SOO CHUNG KIAN

LITERATURE REVIEW: JOB ANALYSIS AND JOB DESIGN
What Is Job Analysis?

Introduction In human resources, job analysis plays an important role of it. It provides information regarding positions in the organisation. It is an important topic as well as a vital employment tool which can assist with HR activities and potential and current employees, ‘Job analysis is the systematic study of positions to identify their observable duties and responsibilities, as well as the knowledge, skills and abilities required to perform a particular task or group of tasks’ ( Kovac,2006, p.1).

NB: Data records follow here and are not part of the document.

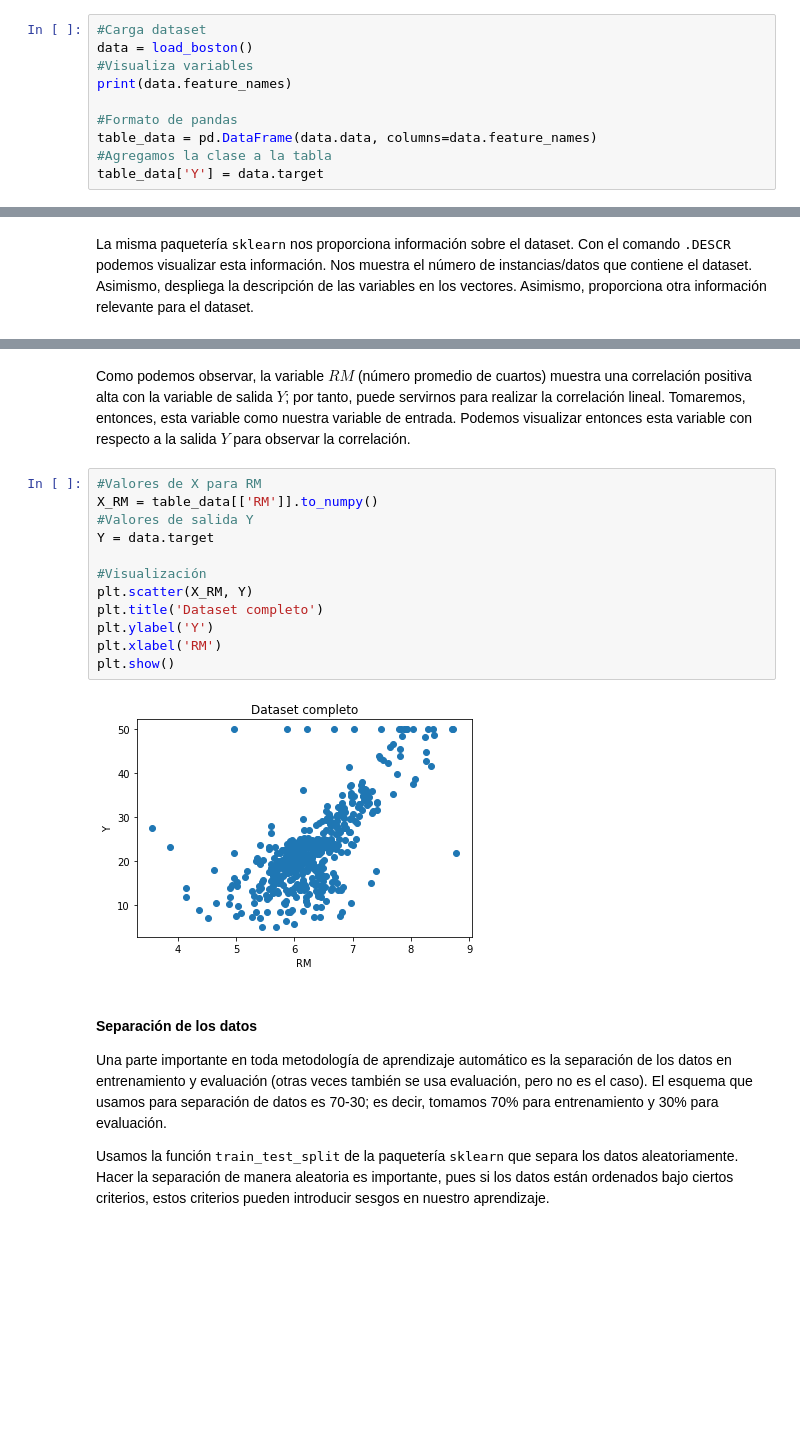
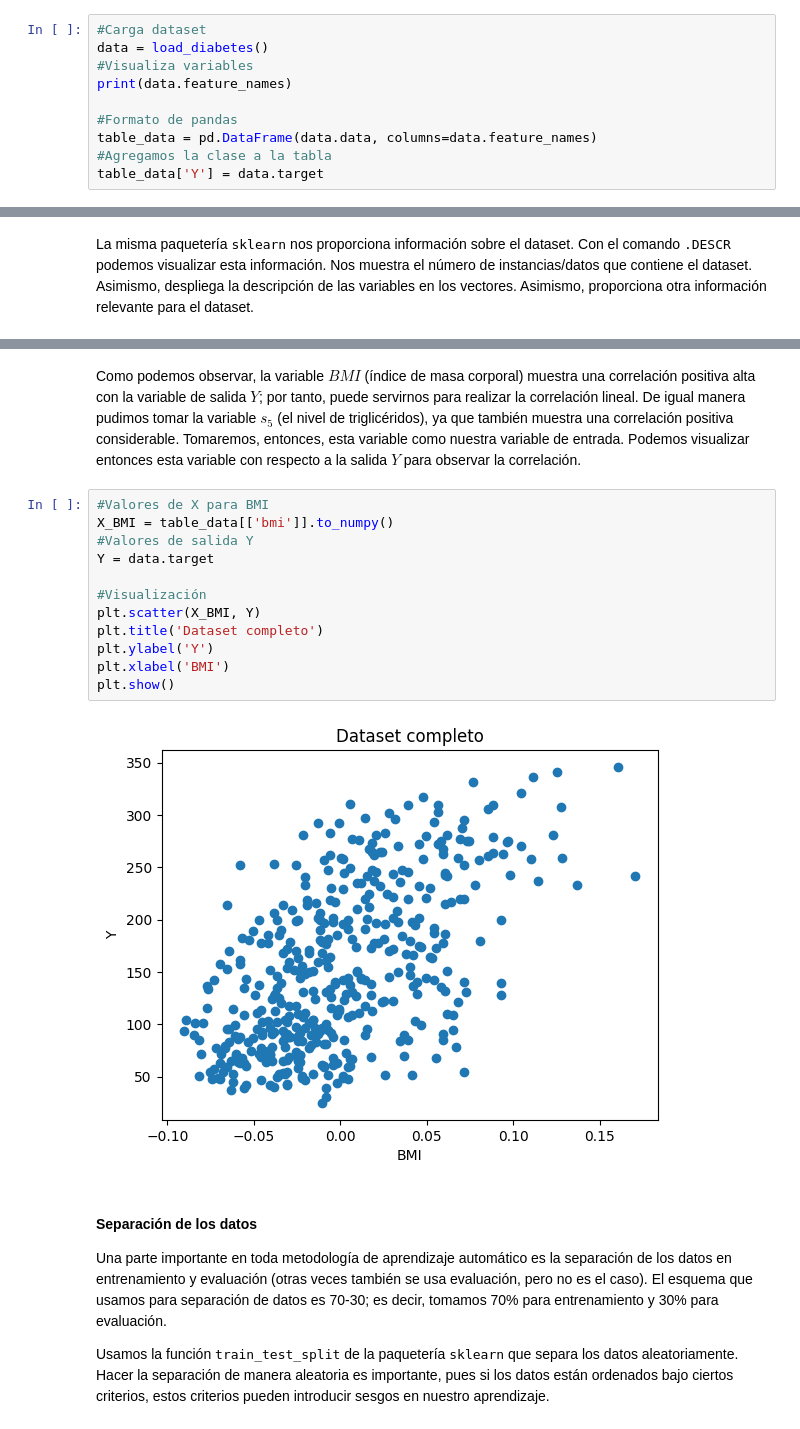
Before and after one commit to VictorMijangosDeLaCruz/InteligenciaArtificial, a Jupyter notebook: 05 Aprendizaje/01 LinearRegression.ipynb, the cells around one changed output, grey strips where cells are left out. Drawn from its saved outputs; the diff is of its cells as text; blank space fills up the shorter version.

```diff
--- a/05 Aprendizaje/01 LinearRegression.ipynb
+++ b/05 Aprendizaje/01 LinearRegression.ipynb
@@ -20,7 +20,7 @@ Cada dimensión del vector de entrada $x$ representa una variable que describe a
 En primer lugar, cargamos el dataset. Para visualizar mejor el dataset, utilizamos la paquetería <tt>pandas</tt>, la cual nos permitirá visualizar datos tabulares de manera eficiente, así como realizar cálculos y estadísticas sobre estos datos.
 # %%
 #Carga dataset
-data = load_boston()
+data = load_diabetes()
 #Visualiza variables
 print(data.feature_names)
 
@@ -87,19 +83,19 @@ table_data.corr()
 # %% [markdown]
-Como podemos observar, la variable $RM$ (número promedio de cuartos) muestra una correlación positiva alta con la variable de salida $Y$; por tanto, puede servirnos para realizar la correlación lineal. Tomaremos, entonces, esta variable como nuestra variable de entrada. Podemos visualizar entonces esta variable con respecto a la salida $Y$ para observar la correlación.
+Como podemos observar, la variable $BMI$ (índice de masa corporal) muestra una correlación positiva alta con la variable de salida $Y$; por tanto, puede servirnos para realizar la correlación lineal. De igual manera pudimos tomar la variable $s_5$ (el nivel de triglicéridos), ya que también muestra una correlación positiva considerable. Tomaremos, entonces, esta variable como nuestra variable de entrada. Podemos visualizar entonces esta variable con respecto a la salida $Y$ para observar la correlación.
 # %%
-#Valores de X para RM
-X_RM = table_data[['RM']].to_numpy()
+#Valores de X para BMI
+X_BMI = table_data[['bmi']].to_numpy()
 #Valores de salida Y
 Y = data.target
 
 #Visualización
-plt.scatter(X_RM, Y)
+plt.scatter(X_BMI, Y)
 plt.title('Dataset completo')
 plt.ylabel('Y')
-plt.xlabel('RM')
+plt.xlabel('BMI')
 plt.show()
 # %% [output]
-[figure, old version]
+[figure, new version]
 # %% [markdown]
 #### Separación de los datos
 
```
Also changed, not shown: parts of 26 cells of this notebook, 8 other files.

Methods of conducting job analysis
There are many different methods/ways to conduct a job analysis. It is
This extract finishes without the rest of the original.